*** RECORD EXTRACTS

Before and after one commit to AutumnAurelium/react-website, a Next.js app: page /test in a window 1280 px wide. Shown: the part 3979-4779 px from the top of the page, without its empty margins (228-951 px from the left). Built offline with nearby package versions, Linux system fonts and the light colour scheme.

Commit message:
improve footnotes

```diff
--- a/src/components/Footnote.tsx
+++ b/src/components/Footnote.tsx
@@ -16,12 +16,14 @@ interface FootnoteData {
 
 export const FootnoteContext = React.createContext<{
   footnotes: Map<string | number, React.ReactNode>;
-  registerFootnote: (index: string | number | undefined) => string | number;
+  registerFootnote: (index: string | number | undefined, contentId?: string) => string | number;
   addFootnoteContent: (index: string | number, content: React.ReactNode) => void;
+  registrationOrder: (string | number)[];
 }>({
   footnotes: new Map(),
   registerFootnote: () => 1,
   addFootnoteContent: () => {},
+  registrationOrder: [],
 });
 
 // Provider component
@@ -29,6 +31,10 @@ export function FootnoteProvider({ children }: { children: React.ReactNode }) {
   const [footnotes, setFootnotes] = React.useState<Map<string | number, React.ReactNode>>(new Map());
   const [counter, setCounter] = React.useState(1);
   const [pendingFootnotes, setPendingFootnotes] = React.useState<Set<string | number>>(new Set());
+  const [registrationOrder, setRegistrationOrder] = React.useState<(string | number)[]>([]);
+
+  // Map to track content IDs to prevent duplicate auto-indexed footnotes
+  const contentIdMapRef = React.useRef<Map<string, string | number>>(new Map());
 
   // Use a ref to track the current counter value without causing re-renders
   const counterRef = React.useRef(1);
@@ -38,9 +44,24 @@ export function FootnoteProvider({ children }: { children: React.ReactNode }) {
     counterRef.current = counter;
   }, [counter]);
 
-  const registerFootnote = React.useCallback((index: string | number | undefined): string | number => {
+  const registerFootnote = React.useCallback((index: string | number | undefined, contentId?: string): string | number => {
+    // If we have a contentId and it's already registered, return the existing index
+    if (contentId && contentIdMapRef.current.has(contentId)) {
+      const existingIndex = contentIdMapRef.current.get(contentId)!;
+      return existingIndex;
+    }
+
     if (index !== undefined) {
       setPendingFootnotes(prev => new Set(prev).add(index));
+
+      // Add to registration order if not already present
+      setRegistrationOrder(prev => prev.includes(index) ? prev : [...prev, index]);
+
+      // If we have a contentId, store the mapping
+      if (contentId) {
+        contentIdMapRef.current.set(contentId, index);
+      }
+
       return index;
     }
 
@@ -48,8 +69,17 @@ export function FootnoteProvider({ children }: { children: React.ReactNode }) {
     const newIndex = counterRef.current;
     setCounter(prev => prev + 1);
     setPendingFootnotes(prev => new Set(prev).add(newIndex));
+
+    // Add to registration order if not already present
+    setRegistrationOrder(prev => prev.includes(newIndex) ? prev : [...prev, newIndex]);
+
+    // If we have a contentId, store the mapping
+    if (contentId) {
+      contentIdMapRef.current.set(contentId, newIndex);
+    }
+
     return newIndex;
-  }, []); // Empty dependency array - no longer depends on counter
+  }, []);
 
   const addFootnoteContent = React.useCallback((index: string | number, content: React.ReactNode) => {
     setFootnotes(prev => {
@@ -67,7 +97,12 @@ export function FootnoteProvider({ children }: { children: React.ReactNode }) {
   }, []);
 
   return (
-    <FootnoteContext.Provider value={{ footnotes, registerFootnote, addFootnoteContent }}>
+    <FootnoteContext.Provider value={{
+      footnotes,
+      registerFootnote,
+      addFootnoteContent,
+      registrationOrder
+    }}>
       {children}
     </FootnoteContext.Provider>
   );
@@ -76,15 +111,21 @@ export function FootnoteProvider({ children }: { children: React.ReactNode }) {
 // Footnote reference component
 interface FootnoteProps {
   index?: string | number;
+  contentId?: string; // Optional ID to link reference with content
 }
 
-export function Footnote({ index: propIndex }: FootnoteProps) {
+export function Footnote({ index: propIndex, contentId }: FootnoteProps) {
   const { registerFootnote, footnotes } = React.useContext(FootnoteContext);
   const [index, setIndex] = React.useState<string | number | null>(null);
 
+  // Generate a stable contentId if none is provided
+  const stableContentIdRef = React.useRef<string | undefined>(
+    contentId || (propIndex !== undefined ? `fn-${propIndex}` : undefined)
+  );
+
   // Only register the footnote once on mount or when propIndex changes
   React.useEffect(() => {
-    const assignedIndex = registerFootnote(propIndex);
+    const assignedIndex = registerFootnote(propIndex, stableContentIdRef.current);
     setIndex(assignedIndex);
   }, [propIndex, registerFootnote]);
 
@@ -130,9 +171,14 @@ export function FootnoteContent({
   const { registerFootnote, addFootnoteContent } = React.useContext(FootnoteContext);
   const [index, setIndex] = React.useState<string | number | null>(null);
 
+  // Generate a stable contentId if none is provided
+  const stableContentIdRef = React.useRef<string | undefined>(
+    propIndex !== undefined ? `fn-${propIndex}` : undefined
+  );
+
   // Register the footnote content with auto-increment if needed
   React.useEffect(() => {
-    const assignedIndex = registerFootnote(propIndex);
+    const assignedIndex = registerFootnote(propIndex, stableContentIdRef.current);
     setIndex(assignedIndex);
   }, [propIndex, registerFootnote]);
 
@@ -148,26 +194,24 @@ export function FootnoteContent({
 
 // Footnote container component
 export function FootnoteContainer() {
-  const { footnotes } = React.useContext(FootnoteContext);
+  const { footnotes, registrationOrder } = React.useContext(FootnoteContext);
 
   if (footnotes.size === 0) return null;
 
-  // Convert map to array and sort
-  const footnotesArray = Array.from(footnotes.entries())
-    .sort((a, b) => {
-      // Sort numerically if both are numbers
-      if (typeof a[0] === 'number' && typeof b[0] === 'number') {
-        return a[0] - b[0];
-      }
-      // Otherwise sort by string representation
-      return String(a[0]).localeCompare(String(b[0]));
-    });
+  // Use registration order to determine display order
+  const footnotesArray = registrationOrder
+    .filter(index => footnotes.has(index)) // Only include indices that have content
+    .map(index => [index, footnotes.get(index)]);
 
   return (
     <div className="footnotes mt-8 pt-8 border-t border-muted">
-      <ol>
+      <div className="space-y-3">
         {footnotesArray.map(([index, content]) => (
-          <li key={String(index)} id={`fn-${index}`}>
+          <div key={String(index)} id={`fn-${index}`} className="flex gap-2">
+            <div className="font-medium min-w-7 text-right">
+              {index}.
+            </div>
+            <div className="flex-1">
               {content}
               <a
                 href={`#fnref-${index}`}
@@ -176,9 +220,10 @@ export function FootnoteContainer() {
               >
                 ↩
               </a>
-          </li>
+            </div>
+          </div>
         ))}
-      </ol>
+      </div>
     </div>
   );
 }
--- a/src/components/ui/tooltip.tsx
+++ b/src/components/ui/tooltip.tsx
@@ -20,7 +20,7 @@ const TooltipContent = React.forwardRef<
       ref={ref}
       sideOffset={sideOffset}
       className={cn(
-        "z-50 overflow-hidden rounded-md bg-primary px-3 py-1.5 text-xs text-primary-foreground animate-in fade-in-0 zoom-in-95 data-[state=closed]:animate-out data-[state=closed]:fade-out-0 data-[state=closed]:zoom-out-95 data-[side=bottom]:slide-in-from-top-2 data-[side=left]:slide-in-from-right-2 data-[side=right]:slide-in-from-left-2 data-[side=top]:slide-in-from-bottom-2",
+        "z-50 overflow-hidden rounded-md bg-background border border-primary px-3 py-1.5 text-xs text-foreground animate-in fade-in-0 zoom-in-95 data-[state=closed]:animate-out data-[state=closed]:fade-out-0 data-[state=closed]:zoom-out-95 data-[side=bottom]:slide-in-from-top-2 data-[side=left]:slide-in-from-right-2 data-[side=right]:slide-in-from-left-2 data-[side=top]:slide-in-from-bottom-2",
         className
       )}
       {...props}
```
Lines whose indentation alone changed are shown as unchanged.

******

**YOUR GOAL**
Copy every single line of the material above that holds "return".

**RESULT OF THE TASK**
+    // If we have a contentId and it's already registered, return the existing index
+      return existingIndex;
       return index;
     return newIndex;
   return (
   if (footnotes.size === 0) return null;
-        return a[0] - b[0];
-      return String(a[0]).localeCompare(String(b[0]));
   return (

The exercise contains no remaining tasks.